It’s well known that software quality for a non-trivial application can be modelled with a Weibull distribution with a large probability of an error during initial stages of test/usage falling off toward zero as usage time goes on as uncovered errors are corrected. The probability of encountering a new error approaches zero but never becomes zero. This is “the cost of doing business”; you cannot modify to add improvements or changes without taking on some risk.
For business reasons, PTC is changing its symbolic engine and errors are likely. This is a reason to keep Prime 6 (or maybe like Luc, Mathcad 11) while these errors are corrected. Unfortunately, the time between Prime versions is many months. There is always Maple and Mathematica for more esoteric needs.

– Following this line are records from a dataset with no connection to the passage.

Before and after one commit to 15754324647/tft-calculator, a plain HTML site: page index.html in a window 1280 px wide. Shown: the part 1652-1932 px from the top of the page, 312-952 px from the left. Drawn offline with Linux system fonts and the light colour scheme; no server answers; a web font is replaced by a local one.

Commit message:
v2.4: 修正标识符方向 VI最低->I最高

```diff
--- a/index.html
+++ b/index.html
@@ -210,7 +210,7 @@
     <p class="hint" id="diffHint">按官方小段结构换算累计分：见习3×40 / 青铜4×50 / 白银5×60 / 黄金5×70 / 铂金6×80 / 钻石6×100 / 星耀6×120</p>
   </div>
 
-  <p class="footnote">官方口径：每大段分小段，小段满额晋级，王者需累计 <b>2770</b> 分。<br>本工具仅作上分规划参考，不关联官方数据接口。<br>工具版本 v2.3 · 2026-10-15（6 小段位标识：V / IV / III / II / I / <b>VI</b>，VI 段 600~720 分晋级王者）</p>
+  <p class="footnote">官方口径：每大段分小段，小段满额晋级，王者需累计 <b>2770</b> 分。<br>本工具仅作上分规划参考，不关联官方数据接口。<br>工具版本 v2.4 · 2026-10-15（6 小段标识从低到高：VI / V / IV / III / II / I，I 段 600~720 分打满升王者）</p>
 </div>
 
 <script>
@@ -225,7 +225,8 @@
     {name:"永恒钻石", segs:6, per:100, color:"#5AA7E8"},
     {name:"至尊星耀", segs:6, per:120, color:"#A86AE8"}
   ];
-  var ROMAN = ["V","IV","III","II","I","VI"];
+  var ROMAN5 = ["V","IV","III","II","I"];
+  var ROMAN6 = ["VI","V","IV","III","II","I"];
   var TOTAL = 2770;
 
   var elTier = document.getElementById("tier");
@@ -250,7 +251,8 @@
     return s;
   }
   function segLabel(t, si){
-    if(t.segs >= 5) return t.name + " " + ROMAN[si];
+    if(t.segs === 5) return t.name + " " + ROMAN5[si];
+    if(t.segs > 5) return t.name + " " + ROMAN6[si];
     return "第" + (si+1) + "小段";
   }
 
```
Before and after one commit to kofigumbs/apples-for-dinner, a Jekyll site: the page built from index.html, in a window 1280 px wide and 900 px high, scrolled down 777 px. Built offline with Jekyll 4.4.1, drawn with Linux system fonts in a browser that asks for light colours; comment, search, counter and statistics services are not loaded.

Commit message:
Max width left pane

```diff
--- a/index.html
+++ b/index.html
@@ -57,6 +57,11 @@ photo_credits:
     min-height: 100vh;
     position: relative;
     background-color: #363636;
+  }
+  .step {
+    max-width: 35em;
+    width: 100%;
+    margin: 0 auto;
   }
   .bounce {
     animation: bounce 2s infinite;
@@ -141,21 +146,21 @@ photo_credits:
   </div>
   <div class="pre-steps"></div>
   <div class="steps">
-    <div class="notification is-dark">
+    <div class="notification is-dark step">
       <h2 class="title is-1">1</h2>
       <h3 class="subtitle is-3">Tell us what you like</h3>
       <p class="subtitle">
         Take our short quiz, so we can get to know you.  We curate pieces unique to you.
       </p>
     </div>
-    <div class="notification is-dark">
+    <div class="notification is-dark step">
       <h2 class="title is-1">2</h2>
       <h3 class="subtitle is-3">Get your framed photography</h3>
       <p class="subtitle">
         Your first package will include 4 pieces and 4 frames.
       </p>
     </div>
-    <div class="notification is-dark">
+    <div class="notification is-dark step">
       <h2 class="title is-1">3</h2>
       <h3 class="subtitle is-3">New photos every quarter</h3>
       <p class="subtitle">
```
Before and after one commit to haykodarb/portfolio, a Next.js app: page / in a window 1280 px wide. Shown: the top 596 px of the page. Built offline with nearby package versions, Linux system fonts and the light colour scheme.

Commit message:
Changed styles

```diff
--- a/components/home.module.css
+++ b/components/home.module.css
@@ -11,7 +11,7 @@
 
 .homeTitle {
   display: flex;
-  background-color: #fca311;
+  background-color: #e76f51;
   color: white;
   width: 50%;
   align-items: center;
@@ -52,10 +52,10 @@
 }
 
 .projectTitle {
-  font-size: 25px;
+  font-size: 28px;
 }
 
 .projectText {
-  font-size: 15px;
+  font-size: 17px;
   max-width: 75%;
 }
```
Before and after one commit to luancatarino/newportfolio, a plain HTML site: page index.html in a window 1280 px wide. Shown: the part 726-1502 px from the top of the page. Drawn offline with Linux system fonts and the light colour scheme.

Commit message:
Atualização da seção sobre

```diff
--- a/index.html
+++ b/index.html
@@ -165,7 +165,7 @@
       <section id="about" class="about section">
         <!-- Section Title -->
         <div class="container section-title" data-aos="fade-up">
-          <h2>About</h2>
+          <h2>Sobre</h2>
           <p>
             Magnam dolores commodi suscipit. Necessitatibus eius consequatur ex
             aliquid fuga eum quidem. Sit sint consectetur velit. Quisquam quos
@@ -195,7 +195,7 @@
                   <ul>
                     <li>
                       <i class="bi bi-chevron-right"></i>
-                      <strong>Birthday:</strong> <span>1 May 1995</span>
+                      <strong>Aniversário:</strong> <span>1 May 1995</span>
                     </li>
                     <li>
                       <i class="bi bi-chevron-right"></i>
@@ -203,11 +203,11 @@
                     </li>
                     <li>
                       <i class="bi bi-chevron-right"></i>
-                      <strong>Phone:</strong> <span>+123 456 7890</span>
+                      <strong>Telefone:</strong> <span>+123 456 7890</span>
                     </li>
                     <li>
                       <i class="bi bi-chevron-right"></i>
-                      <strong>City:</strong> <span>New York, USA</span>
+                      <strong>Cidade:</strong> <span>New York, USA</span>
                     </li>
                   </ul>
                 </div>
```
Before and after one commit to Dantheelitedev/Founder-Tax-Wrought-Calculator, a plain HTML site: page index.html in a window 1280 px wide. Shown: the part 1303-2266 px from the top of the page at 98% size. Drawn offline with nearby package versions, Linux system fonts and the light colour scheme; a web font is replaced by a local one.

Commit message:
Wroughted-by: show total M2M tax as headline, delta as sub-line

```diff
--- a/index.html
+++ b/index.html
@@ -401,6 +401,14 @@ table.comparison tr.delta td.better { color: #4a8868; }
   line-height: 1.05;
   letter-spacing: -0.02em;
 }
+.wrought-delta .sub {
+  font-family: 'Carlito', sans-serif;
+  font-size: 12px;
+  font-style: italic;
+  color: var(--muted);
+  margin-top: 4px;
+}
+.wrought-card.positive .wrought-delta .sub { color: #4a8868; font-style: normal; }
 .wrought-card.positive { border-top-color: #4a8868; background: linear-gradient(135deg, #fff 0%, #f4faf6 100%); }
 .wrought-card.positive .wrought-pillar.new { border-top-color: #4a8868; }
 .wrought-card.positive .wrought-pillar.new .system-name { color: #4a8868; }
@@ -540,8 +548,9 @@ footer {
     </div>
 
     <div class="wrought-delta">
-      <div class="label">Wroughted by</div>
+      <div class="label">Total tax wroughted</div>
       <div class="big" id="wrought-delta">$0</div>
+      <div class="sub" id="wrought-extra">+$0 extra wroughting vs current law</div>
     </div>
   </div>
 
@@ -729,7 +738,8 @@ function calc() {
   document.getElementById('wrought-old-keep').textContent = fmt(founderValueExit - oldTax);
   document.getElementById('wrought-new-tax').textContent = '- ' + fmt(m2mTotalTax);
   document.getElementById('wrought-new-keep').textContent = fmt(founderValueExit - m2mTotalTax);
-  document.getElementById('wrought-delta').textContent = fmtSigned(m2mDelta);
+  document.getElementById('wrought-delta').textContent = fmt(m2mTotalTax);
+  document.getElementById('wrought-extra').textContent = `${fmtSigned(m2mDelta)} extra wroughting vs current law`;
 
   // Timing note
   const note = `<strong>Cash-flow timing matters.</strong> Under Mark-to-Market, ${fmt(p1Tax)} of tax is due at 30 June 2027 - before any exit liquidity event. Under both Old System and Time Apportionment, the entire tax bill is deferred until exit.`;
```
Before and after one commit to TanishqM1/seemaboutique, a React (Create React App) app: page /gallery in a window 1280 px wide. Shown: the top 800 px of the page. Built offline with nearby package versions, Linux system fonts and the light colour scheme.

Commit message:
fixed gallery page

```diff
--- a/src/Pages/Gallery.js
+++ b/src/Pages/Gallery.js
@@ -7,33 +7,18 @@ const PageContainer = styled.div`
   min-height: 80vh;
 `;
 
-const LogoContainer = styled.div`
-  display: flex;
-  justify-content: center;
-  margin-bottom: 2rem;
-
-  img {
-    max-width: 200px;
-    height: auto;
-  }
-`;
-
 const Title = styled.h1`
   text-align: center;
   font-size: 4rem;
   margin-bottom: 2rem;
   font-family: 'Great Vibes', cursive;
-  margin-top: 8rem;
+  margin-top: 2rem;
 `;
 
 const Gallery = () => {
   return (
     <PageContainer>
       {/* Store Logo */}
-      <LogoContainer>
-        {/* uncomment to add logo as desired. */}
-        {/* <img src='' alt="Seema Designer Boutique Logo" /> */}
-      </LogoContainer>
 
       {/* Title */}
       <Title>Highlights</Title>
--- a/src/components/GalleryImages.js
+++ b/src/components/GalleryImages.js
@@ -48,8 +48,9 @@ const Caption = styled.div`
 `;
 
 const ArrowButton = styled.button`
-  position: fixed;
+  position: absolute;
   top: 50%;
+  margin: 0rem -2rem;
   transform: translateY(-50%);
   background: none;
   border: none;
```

The worrisome thing about the error that you uncovered is that it is in a basic part of the numeric engine. I have believed that Prime versions 5 and 6 are “good enough” for my usual needs and, since PTC uses numerical Prime with its Creo product, I could trust its numerical calculation results.
The basic question is: if I cannot trust either symbolic or numeric results, why should I use Prime 7 at all?
This is interesting. The lesson seems to be that there are ways around the problem, but you have to notice the problem and know the workarounds.
Do we know of other calculation problems with Prime 7? In understand that PTC is pulling the plug on V15 in December, so I'd like to move to Prime. I wonder if the best plan is to wait until summer to get PTC a chance to fix some of the remaining bugs.
This is (probably) a fairly exotic failure due to a change in the software (Every improvement involves a change, but not every change is an improvement. Admitted: every deterioration involves a change, but not every change is a deterioration.). Personally I wonder what produces this value of -0.151365...; I cannot relate it to anything known.
Even if PTC have a rigourous testing vehicle to check correct functioning of their software (within which they now should include a test for this scenario), such failures can always happen. If they henceforth test for the integral with 4 pi, next time it may fail with 16 pi, who knows....
One way around that could be that all numeric answers would be checked by having the symbolic processor produce an answer on the same problem for verification, before the answer is displayed. Unfortunately not all problems can be solved symbolically, but more importantly: You would probably not want to pay the price in performance...
A long time ago, I was part of a software development project. Every release was better than the previous one, but there always seemed to be new errors. Over time, the code became pretty robust.
One thing I remember well is that users always blamed the code when they had problems. The reality was that most problems were user errors, though sometimes subtle ones. Whatever I might think of PTC's business decisions, I have to assume that the programmers are conscientious and diligent. It may be unreasonable to expect them to have found something this odd unless it is a symptom of some more systemic problem.
The path has not been a smooth one, but I'll be ready to move from V15 to Prime 7 when the time comes.
Looking forward to the next release of Prime 7 🙂
The two processors (numeric <=> symbolic) function independently, with different algorithms. It is not uncommon that they produce different answers to a certain task, especially so when the answer is debatable from a mathematical standpoint. One example is the heaviside step function.
In Mathcad 11:
In Prime 7:
I wouldn't be surprised if the symbolic answer in Prime7 would be 1.